An adjudication of the defendant's intent in May, 1899, upon a plea of not guilty, by a judgment of conviction, might render the fact res judicata and the judgment admissible upon that ground (Winnipiseogee etc. Co. v. Laconia, 68 N.H. 284); and it may be that, upon judgment of conviction upon a plea of nolo contendere, the facts charged in the indictment would also become res judicata between the same parties so as to be proved by the judgment (State v. Collins, 68 N.H. 299, 302), though the question is at least debatable. The present case, however, presents no opportunity for determining whether the conclusion in Philpot v. State can be sustained upon the latter ground, or of considering either question. The plea of nolo can be sustained as evidence in this case only upon the ground that it was an unlimited admission of the facts charged in the indictment. The investigation shows that, contrary to the apparent assumption in Philpot v. State, such is not the effect or meaning of the plea. That decision, therefore, cannot be now followed. The error vitiates the verdict, for the evidence had a plain tendency to prejudice the defendant; and although the remaining evidence has been found sufficient to authorize a finding of an intent to sell, such fact is neither conceded nor conclusively proved by the other evidence in the case. Cutler v. Railroad, 69 N.H. 641, 642. The verdict therefore must be set aside.
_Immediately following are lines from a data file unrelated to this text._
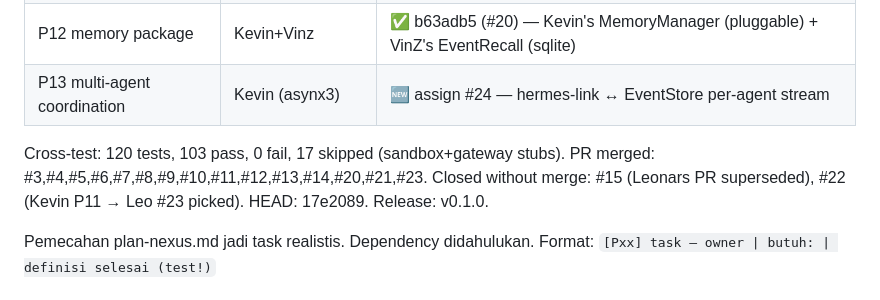
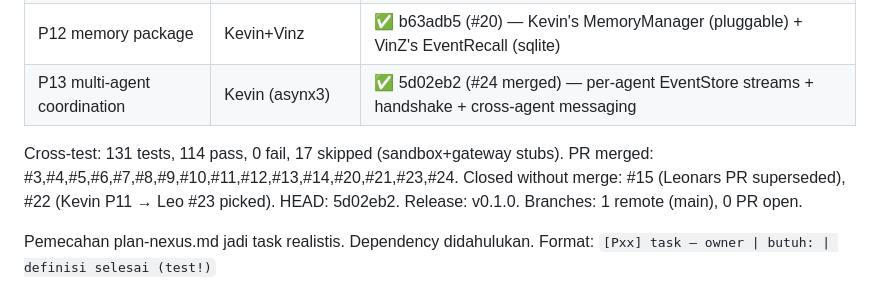
Before and after one commit to asynx6/nexus, a Markdown page: docs/TASKS.md, the part around the change. Rendered like a GitHub page.

Commit message:
docs: TASKS — P13 #24 merged, repo cleanup, branches=1 main only

```diff
--- a/docs/TASKS.md
+++ b/docs/TASKS.md
@@ -17,9 +17,9 @@ Status board (updated lead 2026-09-16): ✅ merged | 🔨 in progress | ⏭️ n
 | P10 CLI operator `nexus` | Asynx6 (self) | ✅ 78879c4 (run/replay/tasks/healthz), +79708f6 (--follow) |
 | P11 web dashboard minimal | Leo | ✅ 748a746 (#23 merged) — apps/web + closes #18 |
 | P12 memory package | Kevin+Vinz | ✅ b63adb5 (#20) — Kevin's MemoryManager (pluggable) + VinZ's EventRecall (sqlite) |
-| P13 multi-agent coordination | Kevin (asynx3) | 🆕 assign #24 — hermes-link ↔ EventStore per-agent stream |
+| P13 multi-agent coordination | Kevin (asynx3) | ✅ 5d02eb2 (#24 merged) — per-agent EventStore streams + handshake + cross-agent messaging |
 
-Cross-test: 120 tests, 103 pass, 0 fail, 17 skipped (sandbox+gateway stubs). PR merged: #3,#4,#5,#6,#7,#8,#9,#10,#11,#12,#13,#14,#20,#21,#23. Closed without merge: #15 (Leonars PR superseded), #22 (Kevin P11 → Leo #23 picked). HEAD: 17e2089. Release: v0.1.0.
+Cross-test: 131 tests, 114 pass, 0 fail, 17 skipped (sandbox+gateway stubs). PR merged: #3,#4,#5,#6,#7,#8,#9,#10,#11,#12,#13,#14,#20,#21,#23,#24. Closed without merge: #15 (Leonars PR superseded), #22 (Kevin P11 → Leo #23 picked). HEAD: 5d02eb2. Release: v0.1.0. Branches: 1 remote (main), 0 PR open.
 
 Pemecahan plan-nexus.md jadi task realistis. Dependency didahulukan.
 Format: `[Pxx] task — owner | butuh: | definisi selesai (test!)`
```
The first two exceptions considered are overruled; the third is sustained.
Verdict set aside.